In an interview with Variety, MPAA chairman Christopher Dodd said he would be playing a supportive role in the European industry's efforts to air its objections to a proposal for borderless access in Europe to movies and TV online. The chief concern appears to be the European Commission's wish to extend the so-called country of origin principle to cover digital services, meaning that E.U. broadcasters could carry their online programming in other countries if they have cleared the rights in their own home country.

Although rights-holders would be allowed to opt out of such arrangements and retain their rights in other E.U. countries, entertainment execs fear that most European producers won't have the bargaining power to insist on that in their negotiations with the big broadcasters they rely on to finance their work.

Opposition to the commission's proposal for pan-EU digital licensing of broadcaster programming is led by France and Germany. France's Ministry of Culture had openly expressed its opposition.

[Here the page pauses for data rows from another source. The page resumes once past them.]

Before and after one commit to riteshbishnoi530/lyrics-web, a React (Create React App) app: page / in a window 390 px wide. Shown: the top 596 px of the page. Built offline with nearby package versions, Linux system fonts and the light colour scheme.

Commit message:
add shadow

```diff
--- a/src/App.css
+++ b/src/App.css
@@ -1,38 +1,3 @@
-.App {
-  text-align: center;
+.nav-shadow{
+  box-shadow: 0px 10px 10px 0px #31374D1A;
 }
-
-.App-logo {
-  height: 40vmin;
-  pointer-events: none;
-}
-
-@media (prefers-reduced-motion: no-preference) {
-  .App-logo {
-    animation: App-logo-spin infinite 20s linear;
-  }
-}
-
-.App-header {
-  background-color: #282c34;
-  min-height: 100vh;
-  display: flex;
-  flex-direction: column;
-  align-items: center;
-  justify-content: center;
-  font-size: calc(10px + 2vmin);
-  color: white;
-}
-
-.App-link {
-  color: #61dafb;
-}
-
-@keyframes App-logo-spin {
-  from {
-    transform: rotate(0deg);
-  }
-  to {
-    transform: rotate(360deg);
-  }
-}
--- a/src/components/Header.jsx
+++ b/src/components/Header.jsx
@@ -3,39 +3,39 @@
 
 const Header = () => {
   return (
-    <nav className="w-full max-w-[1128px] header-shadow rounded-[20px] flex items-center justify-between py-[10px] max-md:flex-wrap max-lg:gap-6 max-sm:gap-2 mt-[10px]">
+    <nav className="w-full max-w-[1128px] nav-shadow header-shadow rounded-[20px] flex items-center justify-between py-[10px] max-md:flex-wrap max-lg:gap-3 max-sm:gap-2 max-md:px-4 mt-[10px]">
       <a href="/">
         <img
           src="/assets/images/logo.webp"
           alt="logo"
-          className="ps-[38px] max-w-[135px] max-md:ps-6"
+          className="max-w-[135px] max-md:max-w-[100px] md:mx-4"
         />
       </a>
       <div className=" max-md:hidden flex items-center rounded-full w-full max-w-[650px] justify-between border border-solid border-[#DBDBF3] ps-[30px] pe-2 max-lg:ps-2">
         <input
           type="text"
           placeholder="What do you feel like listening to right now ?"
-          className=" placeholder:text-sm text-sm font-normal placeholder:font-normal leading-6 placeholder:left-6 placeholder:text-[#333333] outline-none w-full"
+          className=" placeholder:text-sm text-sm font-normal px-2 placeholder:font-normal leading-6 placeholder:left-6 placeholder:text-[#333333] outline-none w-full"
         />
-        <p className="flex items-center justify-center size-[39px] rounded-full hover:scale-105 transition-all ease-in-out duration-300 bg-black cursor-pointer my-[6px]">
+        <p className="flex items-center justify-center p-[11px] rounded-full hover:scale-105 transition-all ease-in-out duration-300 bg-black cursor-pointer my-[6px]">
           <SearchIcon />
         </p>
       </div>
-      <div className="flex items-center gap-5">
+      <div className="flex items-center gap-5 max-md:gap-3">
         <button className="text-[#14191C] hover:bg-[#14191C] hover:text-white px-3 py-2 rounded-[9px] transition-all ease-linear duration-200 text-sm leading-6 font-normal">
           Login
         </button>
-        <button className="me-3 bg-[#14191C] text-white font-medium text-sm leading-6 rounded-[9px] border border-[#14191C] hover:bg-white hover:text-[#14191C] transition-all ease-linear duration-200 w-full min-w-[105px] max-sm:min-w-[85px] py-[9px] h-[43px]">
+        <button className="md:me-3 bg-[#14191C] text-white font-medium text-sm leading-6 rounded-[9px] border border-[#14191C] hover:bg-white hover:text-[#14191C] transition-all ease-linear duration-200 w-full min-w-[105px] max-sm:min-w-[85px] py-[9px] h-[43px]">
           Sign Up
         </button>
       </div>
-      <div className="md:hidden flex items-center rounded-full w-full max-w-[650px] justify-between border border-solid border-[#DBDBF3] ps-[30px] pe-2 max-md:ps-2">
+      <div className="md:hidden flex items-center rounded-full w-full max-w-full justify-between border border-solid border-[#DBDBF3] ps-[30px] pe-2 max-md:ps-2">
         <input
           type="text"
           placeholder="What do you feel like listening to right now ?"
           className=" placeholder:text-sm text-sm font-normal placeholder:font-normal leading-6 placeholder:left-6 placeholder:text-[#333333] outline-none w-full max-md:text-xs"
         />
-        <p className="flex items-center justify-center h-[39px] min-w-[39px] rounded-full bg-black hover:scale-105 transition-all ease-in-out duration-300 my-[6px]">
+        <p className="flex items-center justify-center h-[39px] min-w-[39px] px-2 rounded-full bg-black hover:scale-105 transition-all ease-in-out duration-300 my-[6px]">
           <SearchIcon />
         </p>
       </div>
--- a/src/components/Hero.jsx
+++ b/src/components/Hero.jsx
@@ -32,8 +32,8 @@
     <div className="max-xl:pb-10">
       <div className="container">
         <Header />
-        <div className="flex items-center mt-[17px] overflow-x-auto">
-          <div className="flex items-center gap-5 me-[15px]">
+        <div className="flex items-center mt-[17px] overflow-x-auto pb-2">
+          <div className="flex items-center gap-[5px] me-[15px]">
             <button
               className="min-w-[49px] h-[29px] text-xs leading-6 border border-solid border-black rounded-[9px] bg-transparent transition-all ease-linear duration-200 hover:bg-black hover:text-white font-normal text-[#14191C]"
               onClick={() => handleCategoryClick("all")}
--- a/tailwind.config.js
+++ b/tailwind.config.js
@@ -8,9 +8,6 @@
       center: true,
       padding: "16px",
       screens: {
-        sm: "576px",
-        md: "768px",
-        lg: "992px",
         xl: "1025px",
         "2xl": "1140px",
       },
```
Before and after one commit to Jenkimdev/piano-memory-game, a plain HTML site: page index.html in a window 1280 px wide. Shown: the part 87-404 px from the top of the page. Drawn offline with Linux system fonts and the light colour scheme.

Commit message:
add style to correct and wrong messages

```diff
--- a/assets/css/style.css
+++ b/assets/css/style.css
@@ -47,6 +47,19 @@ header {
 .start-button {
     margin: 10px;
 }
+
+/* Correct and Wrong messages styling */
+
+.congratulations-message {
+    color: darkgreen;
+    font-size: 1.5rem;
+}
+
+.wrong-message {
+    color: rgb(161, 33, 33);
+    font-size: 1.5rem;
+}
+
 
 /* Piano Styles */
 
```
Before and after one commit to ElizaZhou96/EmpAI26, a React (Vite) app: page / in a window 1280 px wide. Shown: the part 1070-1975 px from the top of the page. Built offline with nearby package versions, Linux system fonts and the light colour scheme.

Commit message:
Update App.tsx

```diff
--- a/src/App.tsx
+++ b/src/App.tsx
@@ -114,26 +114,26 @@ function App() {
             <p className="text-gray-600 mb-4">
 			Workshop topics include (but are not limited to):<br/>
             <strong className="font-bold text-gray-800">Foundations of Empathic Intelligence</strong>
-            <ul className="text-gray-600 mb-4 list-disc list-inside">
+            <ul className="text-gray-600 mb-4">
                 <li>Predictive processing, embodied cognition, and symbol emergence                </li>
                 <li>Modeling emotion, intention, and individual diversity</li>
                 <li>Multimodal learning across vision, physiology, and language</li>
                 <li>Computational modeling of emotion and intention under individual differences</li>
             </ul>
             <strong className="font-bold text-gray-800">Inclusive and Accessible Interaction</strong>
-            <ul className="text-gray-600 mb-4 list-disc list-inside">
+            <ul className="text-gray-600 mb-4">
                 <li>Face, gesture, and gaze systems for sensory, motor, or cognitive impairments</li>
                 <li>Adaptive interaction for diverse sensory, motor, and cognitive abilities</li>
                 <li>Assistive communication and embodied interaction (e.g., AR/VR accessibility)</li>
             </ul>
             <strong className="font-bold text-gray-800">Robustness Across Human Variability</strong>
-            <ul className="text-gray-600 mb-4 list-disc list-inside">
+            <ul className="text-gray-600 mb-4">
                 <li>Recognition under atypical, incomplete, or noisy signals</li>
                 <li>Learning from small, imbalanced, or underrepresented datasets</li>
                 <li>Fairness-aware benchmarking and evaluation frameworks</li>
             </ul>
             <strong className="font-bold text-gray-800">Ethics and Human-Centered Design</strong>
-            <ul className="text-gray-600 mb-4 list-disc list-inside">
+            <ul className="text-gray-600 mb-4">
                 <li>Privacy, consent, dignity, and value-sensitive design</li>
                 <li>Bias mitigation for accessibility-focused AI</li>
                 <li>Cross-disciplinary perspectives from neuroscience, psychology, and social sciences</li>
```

The upper house of Germany's parliament has also expressed concern over whether the commission sufficiently takes into account rights-holders' interests.

 

  Virtually no borders...

The EU takes a rare break from generating crap laws and firms up on proposals to require video streaming services to be available to all of the EU


Nice n Naughty
Link Here 8th February 2017
european commission logoThe European Union agreed Tuesday on new rules allowing subscribers of online services in one E.U. country access to them while traveling in another.

The new portability ruling is the first step of regulation under a drive by the European Commission to introduce a single digital market in Europe.

Announced in May 2015, the proposed Digital Single Market was met with full-throated opposition from Hollywood and Europe's movie and TV industry, which viewed it as a threat to its territory-by-territory licensing of movies and TV shows.

The European Commission, the European Parliament and the E.U.'s Council of Ministers all agreed to new laws which will allow consumers to fully use their online subscriptions to films, sports events, e-books, video games or music services when traveling within the E.U.

The online service providers will have nine months to adapt to the new rules, which means will come into force by the beginning of 2018.

 

  Freedom from licensing...

US lawmakers re-introduce bill to restore people's rights to sell their own devices


Link Here 8th February 2017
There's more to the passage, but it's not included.